TO DO: Check each line of the data for "CodeIgniter", and copy the ones that have it.

================================

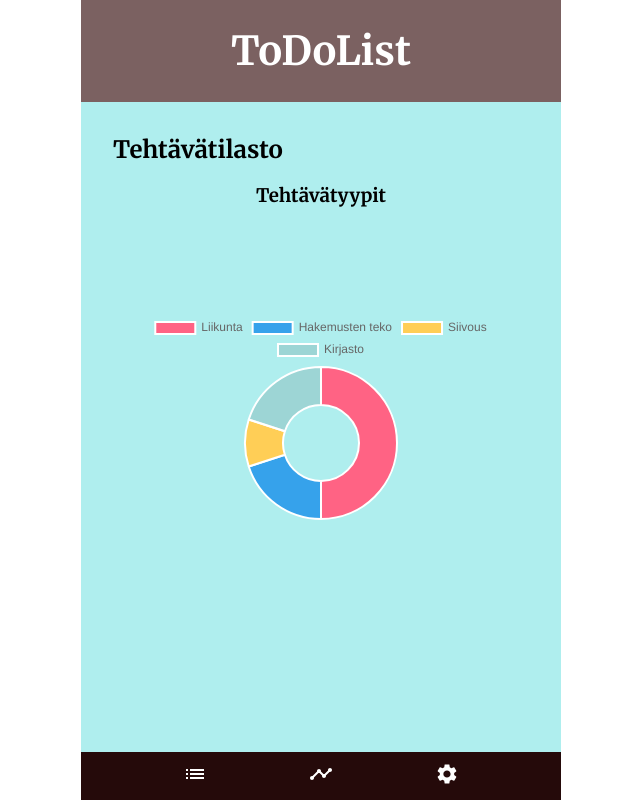
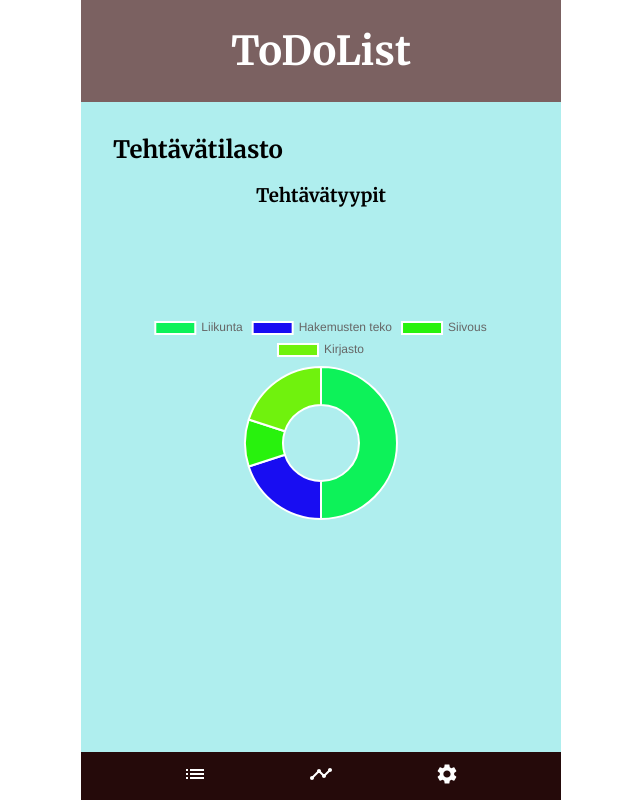
Before and after one commit to koodiopiskelijaSNS/todolist, a React (Create React App) app: page /stats in a window 1280 px wide. Shown: the whole page, without its empty margins (319-959 px from the left). Built offline with nearby package versions, Linux system fonts and the light colour scheme.

Commit message:
HSL coloring added

```diff
--- a/package.json
+++ b/package.json
@@ -15,6 +15,7 @@
     "react-dom": "^16.13.1",
     "react-router-dom": "^5.1.2",
     "react-scripts": "3.4.1",
+    "string-hash": "^1.1.3",
     "uuid": "^7.0.3"
   },
   "scripts": {
--- a/src/components/Stats/Stats.js
+++ b/src/components/Stats/Stats.js
@@ -3,6 +3,7 @@
 import Content from '..//Content/Content';
 
 import { Doughnut } from 'react-chartjs-2';
+import stringHash from 'string-hash';
 
 import './Stats.css';
 
@@ -25,11 +26,7 @@
     datasets: [
       {
       data: groupedData.map(item => item.toteutunut),
-      backgroundColor: [
-        '#FF6384',
-        '#36A2EB',
-        '#FFCE56'
-        ]
+      backgroundColor: groupedData.map(item => "hsl(" + (stringHash(item.tyyppi) % 360) + ", 90%, 50%)"),
       }
     ]
   }
```
Also changed, not shown: 1 other file (tests, documents, lock files or other folders).
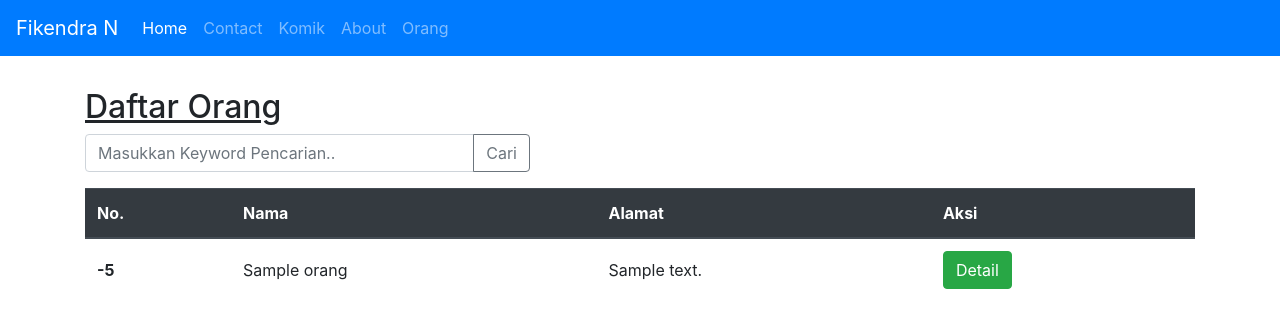
After one commit to fikendraNadeak/rekweb2020_183040070_ci4app, a CodeIgniter 4 app: template ci4app/app/Views/orang/index.php in a window 1280 px wide. The commit adds this page. Shown: the top 328 px of the page. Run offline with PHP 8.4 and a stand-in for CodeIgniter, Linux system fonts and the light colour scheme; the template is opened without the code that fills it: most values are stand-ins (such as "Sample title", 1, 10 or a date in 2020); data that the repository does not hold is empty; some libraries are stand-ins or nearby versions.

Commit message:
Menambahkan Tugas2 OrangSeeder

```diff
--- a/ci4app/app/Config/Pager.php
+++ b/ci4app/app/Config/Pager.php
@@ -1,4 +1,6 @@
-<?php namespace Config;
+<?php
+
+namespace Config;
 
 use CodeIgniter\Config\BaseConfig;
 
@@ -21,6 +23,7 @@ class Pager extends BaseConfig
 		'default_full'   => 'CodeIgniter\Pager\Views\default_full',
 		'default_simple' => 'CodeIgniter\Pager\Views\default_simple',
 		'default_head'   => 'CodeIgniter\Pager\Views\default_head',
+		'orang_pagination' => 'App\Views\Pagers\orang_pagination'
 	];
 
 	/*
--- a/ci4app/app/Database/Seeds/OrangSeeder.php
+++ b/ci4app/app/Database/Seeds/OrangSeeder.php
@@ -14,8 +14,8 @@ class OrangSeeder extends Seeder
 
 		for ($i = 0; $i < 100; $i++) {
 			$data = [
-				'nama' => $faker->name(),
-				'alamat' => $faker->address(),
+				'nama' => $faker->name,
+				'alamat' => $faker->address,
 				'created_at' => Time::createFromTimestamp($faker->unixTime()),
 				'updated_at' => Time::createFromTimestamp($faker->unixTime())
 			];
--- a/ci4app/app/Views/layout/navbar.php
+++ b/ci4app/app/Views/layout/navbar.php
@@ -17,6 +17,9 @@
       <li class="nav-item">
         <a class="nav-link" href="/pages/about">About</a>
       </li>
+      <li class="nav-item">
+        <a class="nav-link" href="/orang">Orang</a>
+      </li>
     </ul>
   </div>
 </nav>
--- /dev/null
+++ b/ci4app/app/Views/orang/index.php
@@ -0,0 +1,45 @@
+<?= $this->extend('layout/template') ?>
+
+<?= $this->section('content') ?>
+<div class="container mt-4">
+    <div class="row">
+        <div class="col-5">
+            <h2 class="mt-2"><u>Daftar Orang</u></h2>
+            <div class="form" method="get">
+                <div class="input-group mb-3">
+                    <input type="text" class="form-control" placeholder="Masukkan Keyword Pencarian.." aria-label="Recipient's username" aria-describedby="button-addon2">
+                    <div class="input-group-append" name="keyword">
+                        <button class="btn btn-outline-secondary" type="submit" name="submit">Cari</button>
+                    </div>
+                </div>
+            </div>
+        </div>
+    </div>
+    <div class="row">
+        <div class="col">
+            <table class="table">
+                <thead class="thead-dark">
+                    <tr>
+                        <th scope="col">No.</th>
+                        <th scope="col">Nama</th>
+                        <th scope="col">Alamat</th>
+                        <th scope="col">Aksi</th>
+                    </tr>
+                </thead>
+                <tbody>
+                    <?php $i = 1 + (6 * ($currentPage - 1)); ?>
+                    <?php foreach ($orang as $o) : ?>
+                        <tr>
+                            <th class="align-middle"><?= $i++ ?></th>
+                            <td class="align-middle"><?= $o['nama'] ?></td>
+                            <td class="align-middle"><?= $o['alamat'] ?></td>
+                            <td class="align-middle"><a href="/orang/" class="btn btn-success">Detail</a></td>
+                        </tr>
+                    <?php endforeach; ?>
+                </tbody>
+            </table>
+            <?= $pager->links('orang', 'orang_pagination') ?>
+        </div>
+    </div>
+</div>
+<?= $this->endSection() ?>
```
Also changed, not shown: ci4app/app/Controllers/Orang.php (added, +38 -0 lines), ci4app/app/Models/OrangModel.php (added, +17 -0 lines), ci4app/app/Views/Pagers/orang_pagination.php (added, +39 -0 lines), ci4app/public/img/1602911403_84ee9220072c8b83d533.jpg (added).
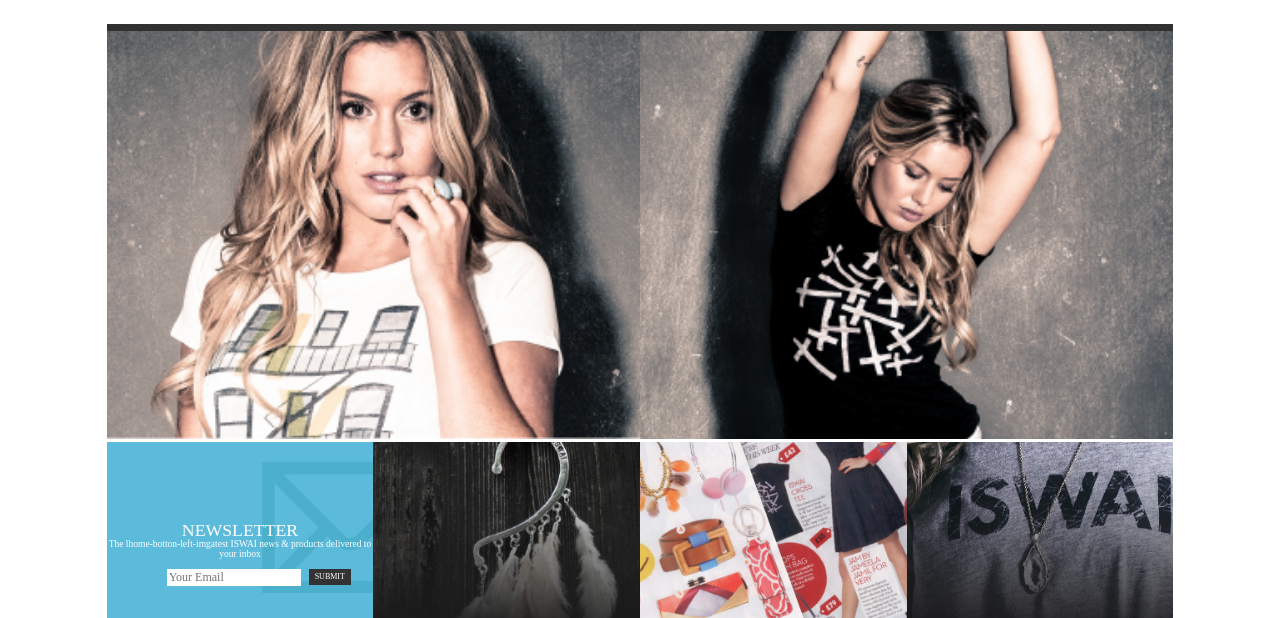
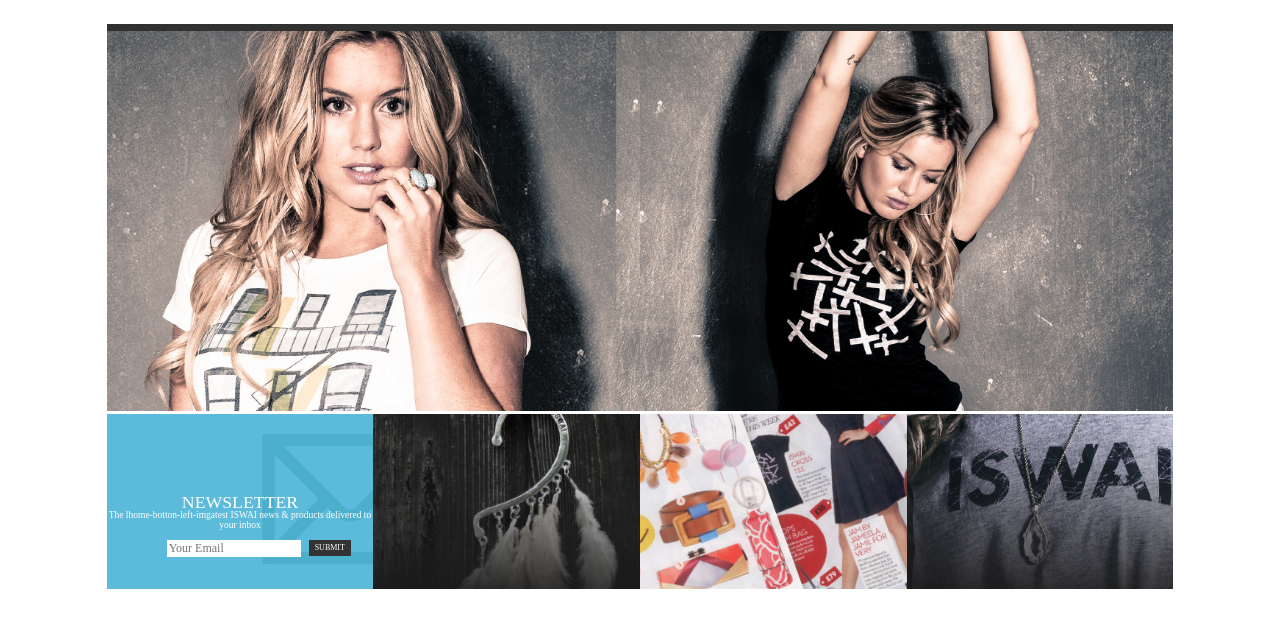
Before and after one commit to olexnick/iswai, a website: page public/index.html in a window 1280 px wide. Shown: the part 162-780 px from the top of the page. Drawn offline with nearby package versions, Linux system fonts and the light colour scheme.

Commit message:
may be the end

```diff
--- a/public/index.html
+++ b/public/index.html
@@ -79,7 +79,7 @@
           <div class="row">
             <div class="col-xs-12 col-sm-12 col-md-6 col-lg-6 content-top-left">
               <div class="home-img-title-left">
-                <img src="./img/h1.jpg"/>
+                <img src="./img/h-b-r2.jpg"/>
                 <div class="home-img-title-left-hover">
                   <span>FIVE WAYS</span>
                   <span>RELIGION</span>
@@ -91,7 +91,7 @@
             </div>
             <div class="col-xs-12 col-sm-12 col-md-6 col-lg-6 content-top-right">
               <div class="home-img-title-right">
-                <img src="./img/h2.jpg"/>
+                <img src="./img/h-b-l.jpg"/>
                 <div class="home-img-title-left-hover">
                   <span>FIVE WAYS</span>
                   <span>RELIGION</span>
```
Also changed, not shown: public/img/h-b-l.jpg (added), public/img/h-b-r2.jpg (added), public/img/h1-b.jpg (deleted), public/img/h1.jpg (deleted), public/img/h2-b.jpg (deleted), public/img/h2.jpg (deleted), public/img/logo-smoll.jpg (deleted).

================================

PROBLEM SOLUTION:
After one commit to fikendraNadeak/rekweb2020_183040070_ci4app, a CodeIgniter 4 app: template ci4app/app/Views/orang/index.php in a window 1280 px wide. The commit adds this page. Shown: the top 328 px of the page. Run offline with PHP 8.4 and a stand-in for CodeIgniter, Linux system fonts and the light colour scheme; the template is opened without the code that fills it: most values are stand-ins (such as "Sample title", 1, 10 or a date in 2020); data that the repository does not hold is empty; some libraries are stand-ins or nearby versions.
 use CodeIgniter\Config\BaseConfig;
 		'default_full'   => 'CodeIgniter\Pager\Views\default_full',
 		'default_simple' => 'CodeIgniter\Pager\Views\default_simple',
 		'default_head'   => 'CodeIgniter\Pager\Views\default_head',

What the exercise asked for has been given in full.